### HOW TO COMPLETE THIS TASK
Look over the material for the string "Degree". Copy every line where it turns up.

---+---

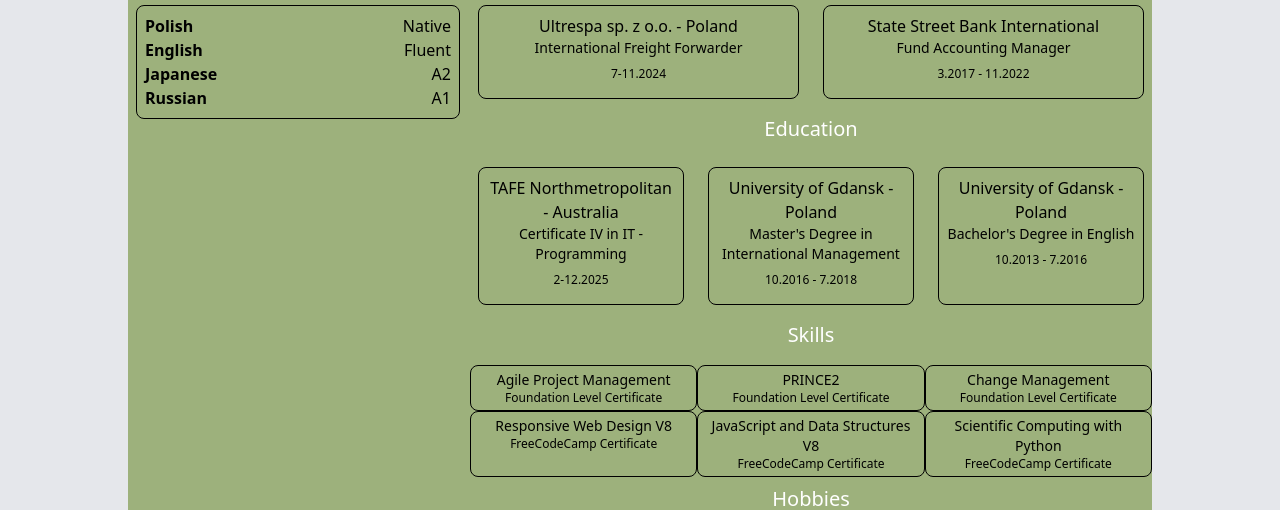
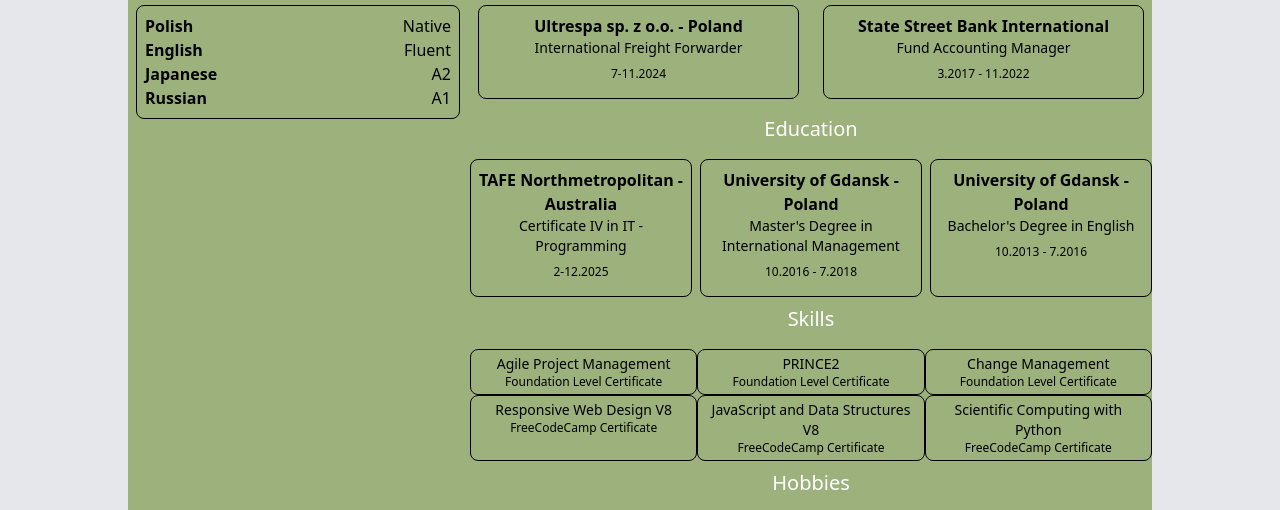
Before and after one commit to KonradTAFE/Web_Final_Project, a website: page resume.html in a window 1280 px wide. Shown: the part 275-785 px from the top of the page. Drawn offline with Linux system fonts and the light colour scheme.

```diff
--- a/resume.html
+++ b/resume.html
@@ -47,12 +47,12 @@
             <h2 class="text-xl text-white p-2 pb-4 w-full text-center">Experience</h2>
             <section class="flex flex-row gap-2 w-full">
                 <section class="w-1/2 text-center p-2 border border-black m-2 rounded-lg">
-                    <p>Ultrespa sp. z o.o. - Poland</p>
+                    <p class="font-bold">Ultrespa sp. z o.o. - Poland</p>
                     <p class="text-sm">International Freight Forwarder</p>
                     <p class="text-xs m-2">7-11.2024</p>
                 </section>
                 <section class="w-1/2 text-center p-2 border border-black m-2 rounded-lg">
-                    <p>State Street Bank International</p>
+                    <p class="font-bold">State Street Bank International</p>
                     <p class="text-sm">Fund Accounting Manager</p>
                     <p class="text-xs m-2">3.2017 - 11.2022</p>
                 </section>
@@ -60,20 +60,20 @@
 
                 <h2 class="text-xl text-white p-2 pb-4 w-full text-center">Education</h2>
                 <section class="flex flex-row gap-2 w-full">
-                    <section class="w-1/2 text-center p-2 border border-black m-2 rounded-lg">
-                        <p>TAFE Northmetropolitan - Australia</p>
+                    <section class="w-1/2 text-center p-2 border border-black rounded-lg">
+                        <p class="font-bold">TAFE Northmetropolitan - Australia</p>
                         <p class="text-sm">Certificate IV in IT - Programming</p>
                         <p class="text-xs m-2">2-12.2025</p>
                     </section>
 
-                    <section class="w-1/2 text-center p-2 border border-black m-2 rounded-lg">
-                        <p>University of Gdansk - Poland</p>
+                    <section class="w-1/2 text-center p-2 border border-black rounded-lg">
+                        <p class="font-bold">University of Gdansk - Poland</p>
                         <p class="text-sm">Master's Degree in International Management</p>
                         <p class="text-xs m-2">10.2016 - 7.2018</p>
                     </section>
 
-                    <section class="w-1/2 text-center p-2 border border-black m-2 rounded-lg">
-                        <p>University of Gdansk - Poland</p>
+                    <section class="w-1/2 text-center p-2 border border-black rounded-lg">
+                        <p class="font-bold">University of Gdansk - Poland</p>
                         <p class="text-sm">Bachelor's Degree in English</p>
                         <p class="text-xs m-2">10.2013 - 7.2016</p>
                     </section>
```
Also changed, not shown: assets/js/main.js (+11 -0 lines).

---+---

### SOLUTION TO THE EXERCISE
                         <p class="text-sm">Master's Degree in International Management</p>
                         <p class="text-sm">Bachelor's Degree in English</p>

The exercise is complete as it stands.